The back side is somehow longer than the front, mainly due to the prodigious 10th. At 613 yards, many claim this to be the longest par 5 in Rhode Island. Despite its brutal length, this hole plays downhill and downwind so it usually plays much shorter. Try to find the plaque in the fairway where somebody holed out for double eagle! At 229 yards, the 11th hole is a bland, yet brutally long par 3. This wide open hole features a large back-to-front sloping green guarded on either side by a bunker. The 12th hole is another par 3, and the easiest at only 147 yards. Picturesque, this hole plays over a small pond and features a giant, undulating green. Take advantage of this hole, as it might be your only approach with a wedge all day. The 13th is another relatively benign hole as an uphill 342 yard par 4. The right side is wide open, but the left features OB along the entire hole. This circular green is guarded short right by a deep bunker. At 451 yards, the par 4 14th is a very challenging long par 4. OB runs down the entire left side and the pond from the 12th hole comes into play just right of this green. Be wary of the false front on this back-to-front sloped green.
As a straightaway 340 yard par 4, the 15th is the shortest par 4 at Green Valley. This hole is flat, and somewhat shielded from the wind. Two trees on either side of the fairway between 150 yards and 190 yards force the golfer to be accurate with his/her teeshot. The 16th is a narrow 407 yard par 4 with a tiny pond protruding about 310 yards on the left side of the fairway. As long as you can avoid this, this hole becomes fairly straightforward. At 548 yards, the 17th is another long par 5 that plays uphill and into the wind. This hole slides slightly to the right but is fairly open off the tee except for a bunker on the right at 240 yards. I recommend staying left on your lay-up, but beware of a blind bunker about 70 yards short of this green.

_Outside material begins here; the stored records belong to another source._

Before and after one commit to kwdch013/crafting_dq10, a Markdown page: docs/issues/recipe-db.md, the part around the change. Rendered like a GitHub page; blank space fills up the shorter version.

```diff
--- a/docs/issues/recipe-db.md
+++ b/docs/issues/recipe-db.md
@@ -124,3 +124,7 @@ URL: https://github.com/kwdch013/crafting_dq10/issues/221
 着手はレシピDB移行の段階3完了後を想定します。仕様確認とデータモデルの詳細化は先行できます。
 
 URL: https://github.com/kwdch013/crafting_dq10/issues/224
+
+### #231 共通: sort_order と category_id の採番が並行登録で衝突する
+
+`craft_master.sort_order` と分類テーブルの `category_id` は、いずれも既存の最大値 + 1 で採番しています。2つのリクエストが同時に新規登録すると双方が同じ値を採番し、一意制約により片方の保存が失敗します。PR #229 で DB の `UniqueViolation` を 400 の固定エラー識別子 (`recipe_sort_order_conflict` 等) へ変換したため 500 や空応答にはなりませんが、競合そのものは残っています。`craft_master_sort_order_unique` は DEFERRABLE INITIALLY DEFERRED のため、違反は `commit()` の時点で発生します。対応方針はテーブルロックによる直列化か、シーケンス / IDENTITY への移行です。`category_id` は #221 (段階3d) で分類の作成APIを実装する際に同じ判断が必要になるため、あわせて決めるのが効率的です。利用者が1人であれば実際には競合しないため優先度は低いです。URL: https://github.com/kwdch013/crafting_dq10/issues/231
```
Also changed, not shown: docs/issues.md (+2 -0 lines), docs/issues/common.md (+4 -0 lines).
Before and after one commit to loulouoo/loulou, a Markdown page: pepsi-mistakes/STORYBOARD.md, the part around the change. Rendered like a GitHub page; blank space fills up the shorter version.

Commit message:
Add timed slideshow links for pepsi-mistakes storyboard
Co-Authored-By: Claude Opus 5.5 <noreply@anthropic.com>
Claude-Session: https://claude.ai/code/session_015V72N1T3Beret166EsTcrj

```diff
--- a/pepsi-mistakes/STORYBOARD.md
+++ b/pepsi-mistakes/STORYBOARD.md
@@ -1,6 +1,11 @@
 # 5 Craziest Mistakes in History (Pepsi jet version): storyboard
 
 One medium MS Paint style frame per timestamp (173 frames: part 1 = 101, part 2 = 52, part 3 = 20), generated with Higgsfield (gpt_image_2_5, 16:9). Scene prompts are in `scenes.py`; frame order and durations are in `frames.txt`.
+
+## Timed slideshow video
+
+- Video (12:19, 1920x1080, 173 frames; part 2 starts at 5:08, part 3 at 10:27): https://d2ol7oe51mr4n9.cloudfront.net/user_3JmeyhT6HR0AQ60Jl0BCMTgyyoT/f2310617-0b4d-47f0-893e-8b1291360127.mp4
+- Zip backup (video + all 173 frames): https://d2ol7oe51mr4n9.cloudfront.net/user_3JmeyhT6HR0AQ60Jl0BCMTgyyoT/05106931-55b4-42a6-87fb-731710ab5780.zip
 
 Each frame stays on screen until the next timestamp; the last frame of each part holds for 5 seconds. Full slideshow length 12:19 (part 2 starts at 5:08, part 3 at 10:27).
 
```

I’m not a huge fan of the sharp dogleg right finishing hole. The driving range’s net lines the right side of the hole and is honestly an eyesore that makes it difficult to find balls. Straight drives can only travel about 220 yards before running through the fairway. Like most greens, this one runs back-to-front and is guarded by bunkers on either side.
General Comments: While nearby Montaup and Newport National don’t have ranges, Green Valley has a busy range with mats. The practice green at Green Valley is huge and gives you a good indication of how the greens on the course will play. Pace of play has always been decent, probably because the golfers that play here are generally better players than most public courses in the state.
Verdict: While my least favorite of the courses on Aquidneck Island, Green Valley is an underrated public course that certainly holds its own. I highly recommend this course to any skilled golfer looking for a new challenge, as this is one of the most difficult courses in Rhode Island.